Radium Dial Company
The Radium Dial Company, was one of a few now defunct United States companies along with the United States Radium Corporation, involved in the painting of clocks, watches and other instrument dials using radioluminescent paint containing radium. The resulting dials are now collectively known as radium dials. The luminous paint used on the dials contained a mixture of phosphorus and radium, a product that the Radium Dial Company named Luna. However, unlike the US Radium Corporation, Radium Dial Company was specifically set up to only paint dials, no other radium processing took place at the premises.
The Radium Dial Company was started in 1917 and was in full production of painted dials by 1918. The company was a division of the Standard Chemical Company based in the Marshall Field Annex building in Chicago. In 1920 the company relocated to Peru, Illinois to closer proximity to the clock manufacturer and major customer, Westclox.
By 1922 the company had moved to a former high school building in Ottawa, Illinois where it remained until the mid-1930s. At the highest point in production (around 1925), the Radium Dial Company employed around 1,000 young women who turned out around 4,300 dials each day.
The company was headed by Joseph A. Kelly Sr.. Kelly opened up a new corporation called Luminous Processes Inc. a few blocks away from the Radium Dial Company in Ottawa, Illinois shortly after closing down the Radium Dial Company. Luminous Processes Inc. continued producing fluorescent watch dials powered by radium radioactivity.
- "The documentary film 'Radium City'".
- "From a NY Times article concerning Kelly: "High Radiation Found in Plant On East 44th St." - Radium Chemical, headed by Joseph A. Kelly Jr., 69 years old, of Manhattan, has been under pressure by State Attorney General Robert Abrams to empty and decontaminate its highly radioactive plant at 60-06 27th Avenue in Woodside, Queens.
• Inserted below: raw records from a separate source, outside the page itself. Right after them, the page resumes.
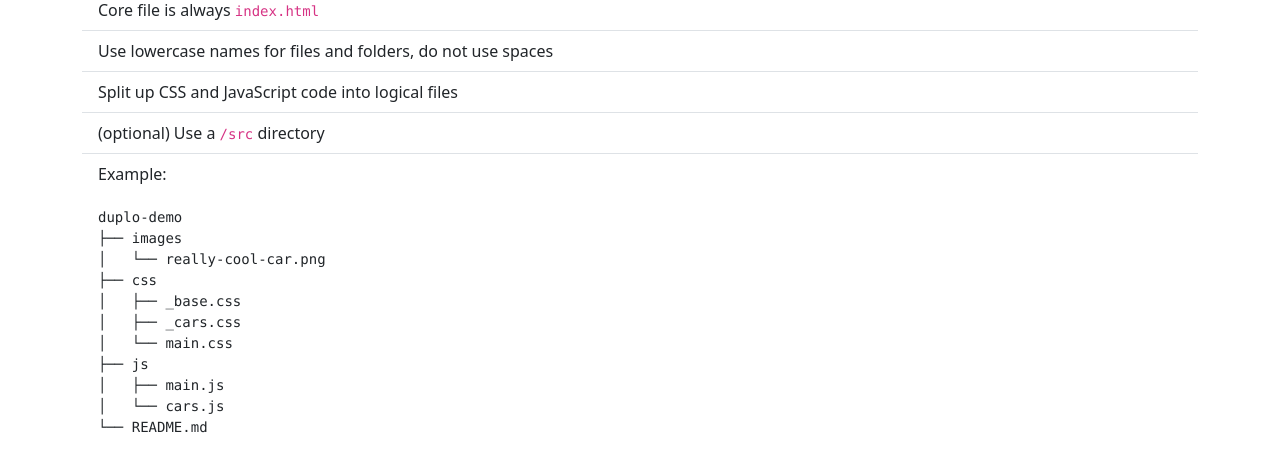
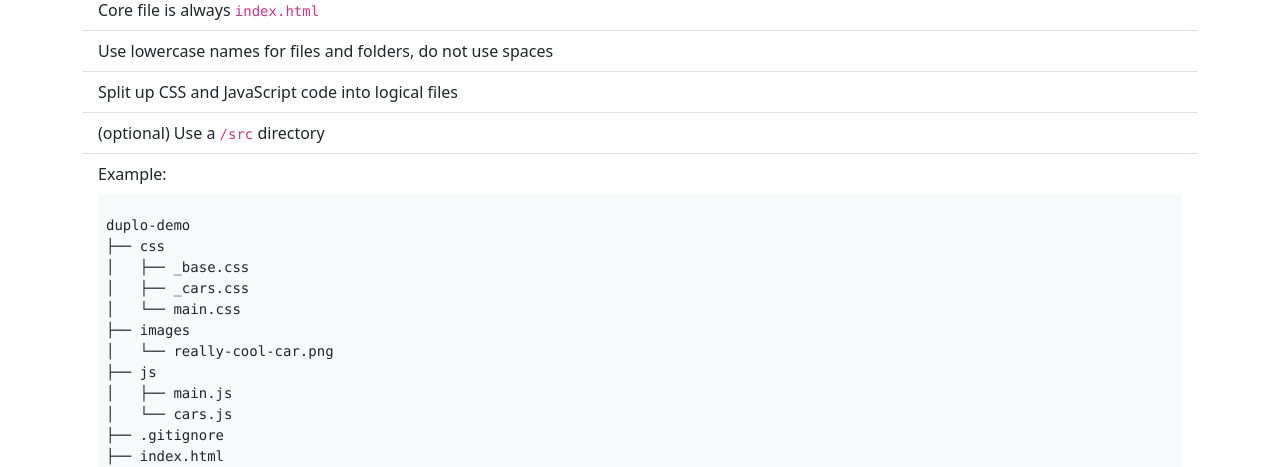
Before and after one commit to RobertDux/duplo-demo, a website: page src/index.html in a window 1280 px wide. Shown: the part 189-656 px from the top of the page. Drawn offline with nearby package versions, Linux system fonts and the light colour scheme.

Commit message:
feat: style and improve folder structure example

```diff
--- a/src/index.html
+++ b/src/index.html
@@ -37,18 +37,20 @@
           <li class="list-group-item">
             Example:
 
-            <pre>
+            <pre class="bg-light mt-2 px-2 rounded">
 <code>
 duplo-demo
-├── images
-│   └── really-cool-car.png
 ├── css
 │   ├── _base.css
 │   ├── _cars.css
 │   └── main.css
+├── images
+│   └── really-cool-car.png
 ├── js
 │   ├── main.js
 │   └── cars.js
+├── .gitignore
+├── index.html
 └── README.md
 </code>
 </pre>
```
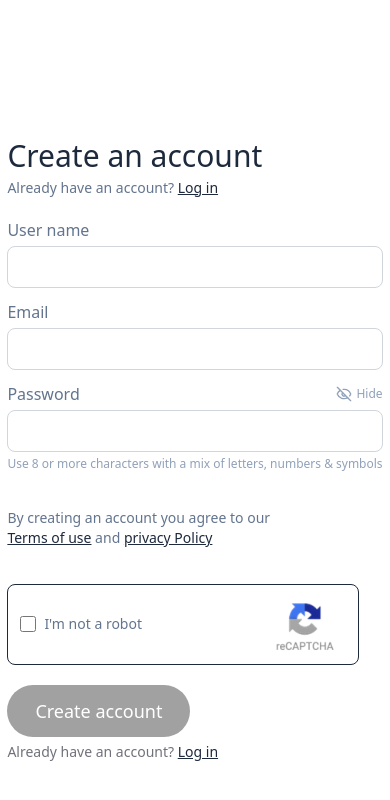
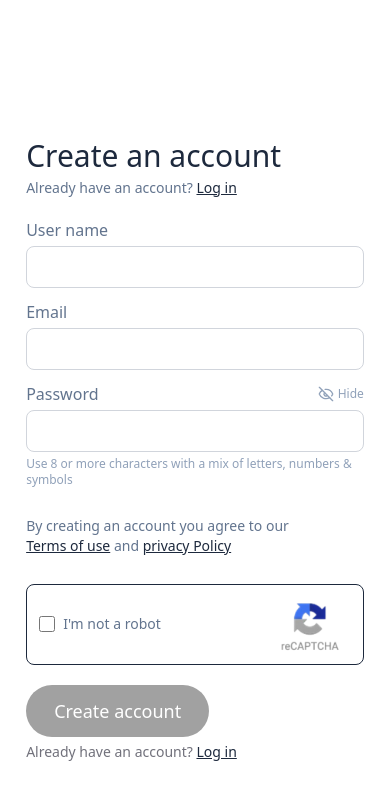
Before and after one commit to Vijayf22labs/Task1-Signup-Ui, a React (Vite) app: page / in a window 390 px wide. Shown: the top 800 px of the page. Built offline with nearby package versions, Linux system fonts and the light colour scheme.

Commit message:
Updated Ui to responsiveness

```diff
--- a/src/App.jsx
+++ b/src/App.jsx
@@ -4,7 +4,7 @@ import RightSide from './components/RightSide'
 
 const App = () => {
   return (
-    <main className='flex items-center justify-center my-7 lg:my-0 lg:justify-normal gap-x-20 w-full h-screen'>
+    <main className='flex items-center justify-center my-7 sm:my-0 sm:justify-normal w-full h-screen'>
       <LeftSide />
 
       <RightSide />
--- a/src/components/LeftSide.jsx
+++ b/src/components/LeftSide.jsx
@@ -3,7 +3,7 @@ import leftSideImg from '../assets/leftSide.png'
 
 const LeftSide = () => {
     return (
-        <div className='h-full w-1/2 hidden lg:flex items-center justify-center'>
+        <div className='h-full w-1/2 hidden sm:flex items-center justify-center'>
             <img className='h-full w-full' src={leftSideImg} alt="leftImg" />
         </div>
     )
--- a/src/components/RightSide.jsx
+++ b/src/components/RightSide.jsx
@@ -4,7 +4,8 @@ import captcha from '../assets/captcha.png'
 
 const RightSide = () => {
   return (
-    <div className='flex flex-col gap-y-5 lg:w-1/3'>
+    <div className='sm:w-1/2 flex justify-center'>
+        <div className='flex w-[90%] sm:w-[75%] lg:w-[70%] flex-col gap-y-5'>
             <div className='space-y-1'>
                 <h1 className='text-3xl font-medium text-slate-800'>Create an account</h1>
                 <p className='text-sm font-medium text-slate-500'>Already have an account? <a href="#" className='underline text-slate-800 font-medium'>Log in</a></p>
@@ -16,7 +17,7 @@ const RightSide = () => {
                 <Input name={"password"} id={"password"} type={"password"} label={"Password"} />
             </div>
 
-        <p className='max-w-68 text-sm my-4 font-medium text-slate-500'>By creating an account you agree to our <span className='text-slate-800 underline'>Terms of use</span> and <span className='text-slate-800 underline'>privacy Policy</span></p>
+            <p className='max-w-68 text-sm my-2 lg:my-4 font-medium text-slate-500'>By creating an account you agree to our <span className='text-slate-800 underline'>Terms of use</span> and <span className='text-slate-800 underline'>privacy Policy</span></p>
 
             <div className='px-3 py-2 max-w-88 rounded-lg flex items-center justify-between border border-slate-800'>
                 <div className='flex items-center gap-2'>
@@ -34,6 +35,7 @@ const RightSide = () => {
             </div>
             <p className='text-sm font-medium text-zinc-500 mt-[-15px]'>Already have an account? <a href="#" className='underline text-slate-800 font-medium'>Log in</a></p>
         </div>
+    </div>
   )
 }
 
```
Lines whose indentation alone changed are shown as unchanged.
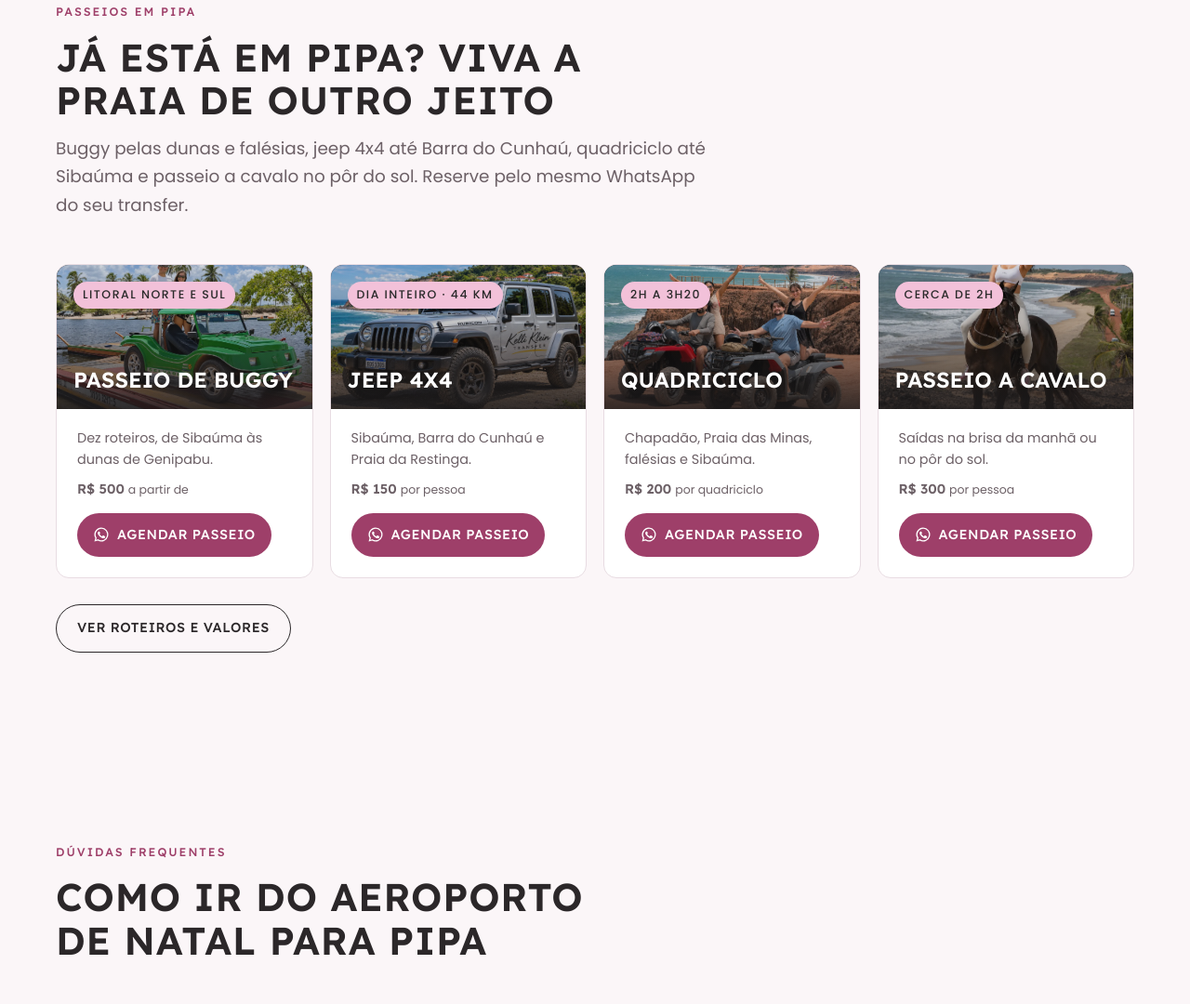
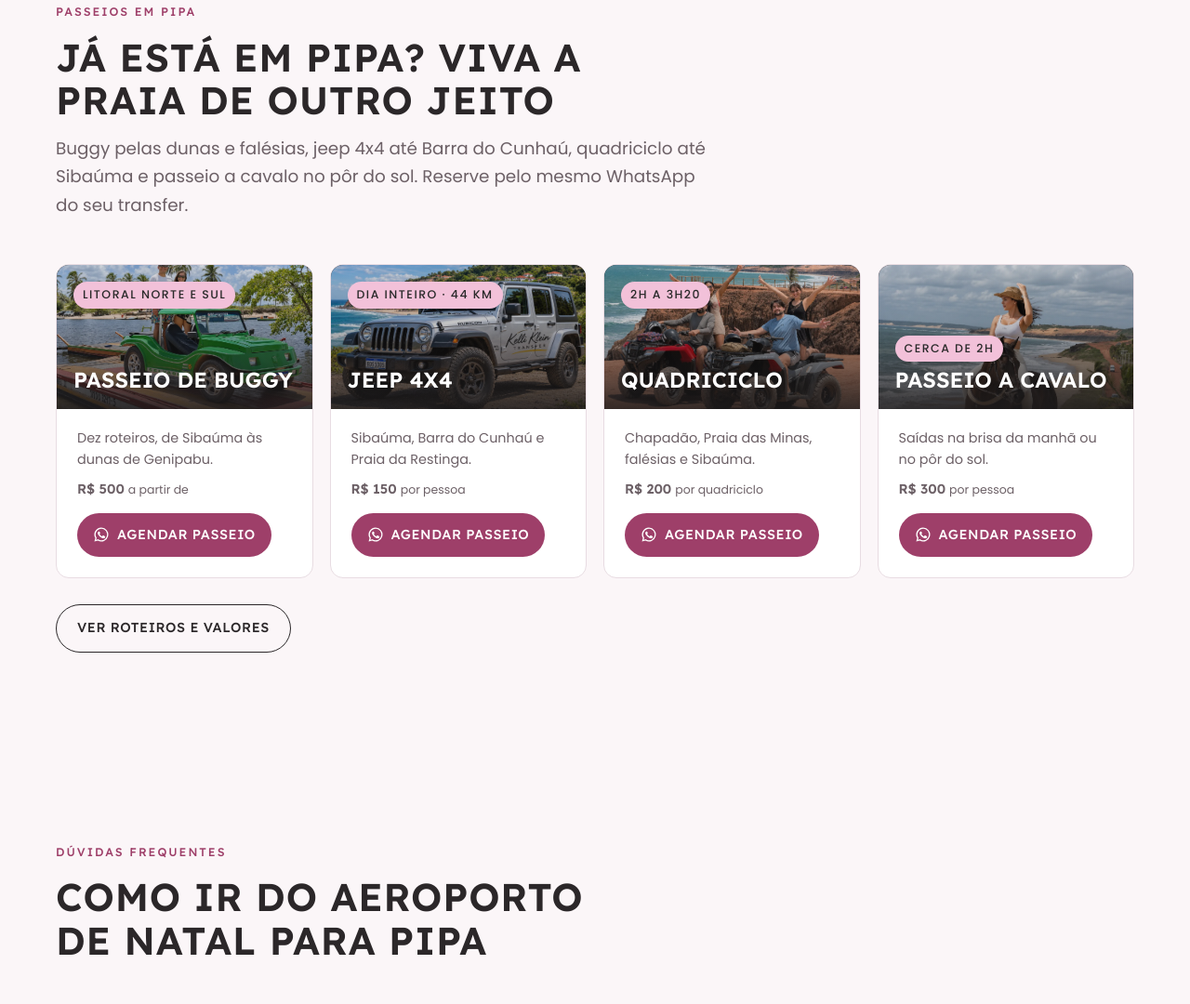
Before and after one commit to EncantosHub/kelli-klein-transfer, a plain HTML site: page index.html in a window 1280 px wide. Shown: the part 3907-4987 px from the top of the page at 93% size. Drawn offline with Linux system fonts and the light colour scheme.

Commit message:
Card do passeio a cavalo: enquadra a foto pelo topo para não cortar a cabeça
Co-Authored-By: Claude Opus 5.5 <noreply@anthropic.com>
Claude-Session: https://claude.ai/code/session_01Pqrq7tasGns3TXuErtq6ax

```diff
--- a/index.html
+++ b/index.html
@@ -176,7 +176,7 @@
         <div class="corpo"><p>Chapadão, Praia das Minas, falésias e Sibaúma.</p><p class="preco">R$ 200<small>por quadriciclo</small></p><a class="btn btn-rosa btn-card" href="https://wa.me/5541995519817?text=Ol%C3%A1%2C%20Kelli%21%20Quero%20agendar%20o%20passeio%20de%20quadriciclo%20em%20Pipa.%20Pode%20me%20passar%20as%20datas%20e%20hor%C3%A1rios%20dispon%C3%ADveis%3F" target="_blank" rel="noopener"><svg viewBox="0 0 24 24" fill="currentColor" aria-hidden="true"><path d="M12 2a10 10 0 0 0-8.6 15.1L2 22l5-1.3A10 10 0 1 0 12 2Zm0 18.2a8.2 8.2 0 0 1-4.2-1.2l-.3-.2-3 .8.8-2.9-.2-.3A8.2 8.2 0 1 1 12 20.2Zm4.5-6.1c-.2-.1-1.5-.7-1.7-.8-.2-.1-.4-.1-.6.1l-.8 1c-.1.2-.3.2-.5.1a6.7 6.7 0 0 1-3.3-2.9c-.3-.4.2-.4.7-1.4.1-.2 0-.3 0-.4l-.8-1.8c-.2-.5-.4-.4-.6-.4h-.5a1 1 0 0 0-.7.3 3 3 0 0 0-.9 2.2 5.2 5.2 0 0 0 1.1 2.7 11.8 11.8 0 0 0 4.5 4c1.7.7 2.3.8 3.2.6.5-.1 1.5-.6 1.7-1.2.2-.6.2-1.1.2-1.2-.1-.1-.2-.2-.5-.3Z"/></svg> Agendar passeio</a></div>
       </article>
       <article class="passeio clicavel" data-href="passeios-em-pipa.html#cavalo">
-        <a class="capa com-foto" href="passeios-em-pipa.html#cavalo" aria-label="Ver detalhes: Passeio a cavalo"><img class="fundo" src="img/passeio-a-cavalo-em-pipa-beira-mar.webp" alt="Passeio a cavalo na beira-mar de Pipa" width="1254" height="1254" loading="lazy" decoding="async"><span class="tag">Cerca de 2h</span><span class="destino">Passeio a cavalo</span></a>
+        <a class="capa com-foto selo-embaixo" href="passeios-em-pipa.html#cavalo" aria-label="Ver detalhes: Passeio a cavalo"><img class="fundo foco-topo" src="img/passeio-a-cavalo-em-pipa-beira-mar.webp" alt="Passeio a cavalo na beira-mar de Pipa" width="1254" height="1254" loading="lazy" decoding="async"><span class="tag">Cerca de 2h</span><span class="destino">Passeio a cavalo</span></a>
         <div class="corpo"><p>Saídas na brisa da manhã ou no pôr do sol.</p><p class="preco">R$ 300<small>por pessoa</small></p><a class="btn btn-rosa btn-card" href="https://wa.me/5541995519817?text=Ol%C3%A1%2C%20Kelli%21%20Quero%20agendar%20o%20passeio%20a%20cavalo%20em%20Pipa.%20Pode%20me%20passar%20as%20datas%20e%20hor%C3%A1rios%20dispon%C3%ADveis%3F" target="_blank" rel="noopener"><svg viewBox="0 0 24 24" fill="currentColor" aria-hidden="true"><path d="M12 2a10 10 0 0 0-8.6 15.1L2 22l5-1.3A10 10 0 1 0 12 2Zm0 18.2a8.2 8.2 0 0 1-4.2-1.2l-.3-.2-3 .8.8-2.9-.2-.3A8.2 8.2 0 1 1 12 20.2Zm4.5-6.1c-.2-.1-1.5-.7-1.7-.8-.2-.1-.4-.1-.6.1l-.8 1c-.1.2-.3.2-.5.1a6.7 6.7 0 0 1-3.3-2.9c-.3-.4.2-.4.7-1.4.1-.2 0-.3 0-.4l-.8-1.8c-.2-.5-.4-.4-.6-.4h-.5a1 1 0 0 0-.7.3 3 3 0 0 0-.9 2.2 5.2 5.2 0 0 0 1.1 2.7 11.8 11.8 0 0 0 4.5 4c1.7.7 2.3.8 3.2.6.5-.1 1.5-.6 1.7-1.2.2-.6.2-1.1.2-1.2-.1-.1-.2-.2-.5-.3Z"/></svg> Agendar passeio</a></div>
       </article>
     </div>
--- a/styles.css
+++ b/styles.css
@@ -357,3 +357,6 @@ a.capa { color: var(--branco); text-decoration: none; }
 .passeio .corpo .btn-card { margin-top: 6px; }
 section[id], article[id] { scroll-margin-top: 84px; }
 @media (prefers-reduced-motion: reduce) { .passeio.clicavel:hover { transform: none; } }
+
+.com-foto > img.fundo.foco-topo { object-position: center 0%; }
+.passeio .capa.selo-embaixo { justify-content: flex-end; gap: 8px; }
```
Also changed, not shown: passeios-em-pipa.html (+1 -1 lines), src/index.html (+1 -1 lines), src/passeios-em-pipa.html (+1 -1 lines).
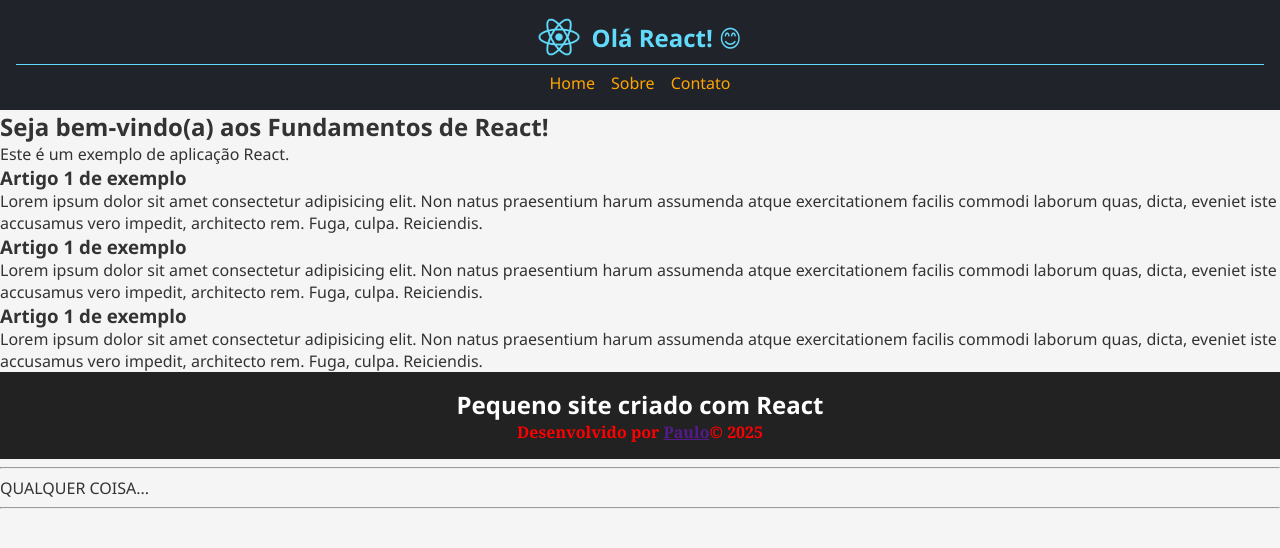
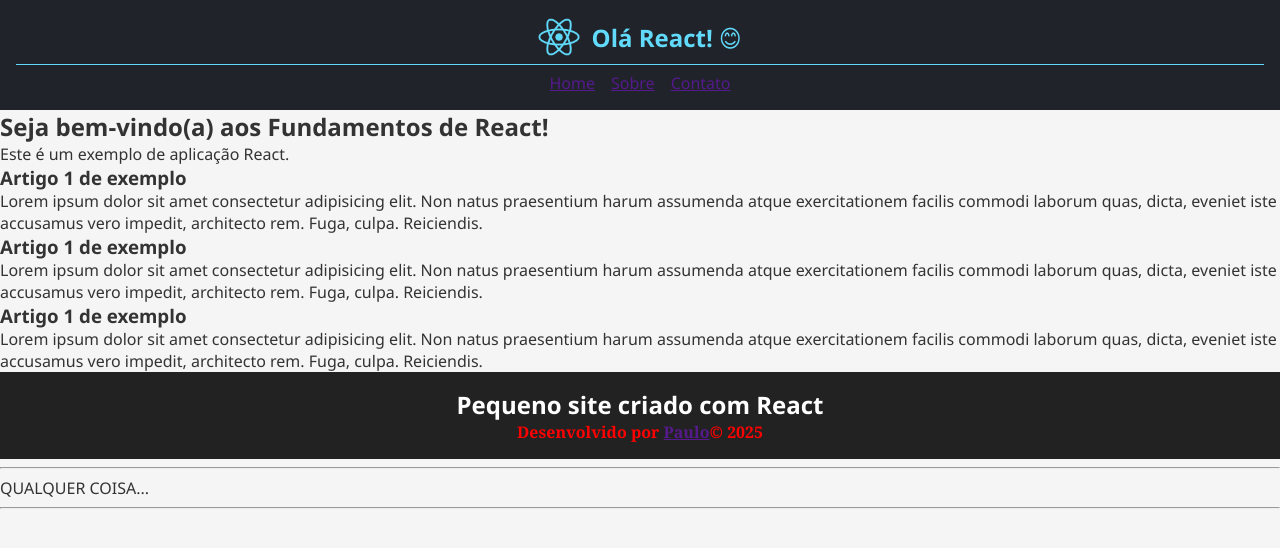
Before and after one commit to PauloHenrique00-tech/react-fundamentos, a React (Vite) app: page / in a window 1280 px wide. Shown: the top 548 px of the page. Built offline with nearby package versions, Linux system fonts and the light colour scheme.

Commit message:
Finaliza exercício de estilização do Menu

```diff
--- a/src/components/Cabecalho.module.css
+++ b/src/components/Cabecalho.module.css
@@ -9,10 +9,10 @@ de array com colchetes. */
   color: #61dafb;
   padding: 1rem;
 
-  a {
+  /* a {
     color: orange;
     text-decoration: none;
-  }
+  } */
 
   hr {
     border: none;
--- a/src/components/Menu.module.css
+++ b/src/components/Menu.module.css
@@ -3,8 +3,10 @@
   align-items: center;
   justify-content: center;
   gap: 1rem;
+  transition: transform 0.3s ease-in-out;
 }
 
 .link:hover {
   color: red;
+  transform: scale(1.2);
 }
```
Mr. Kelly's father operated the Radium Dial Company of Ottawa, Ill., whose practices were blamed for the cancer deaths of scores of young watch-dial painters in the 1920's and 30's.".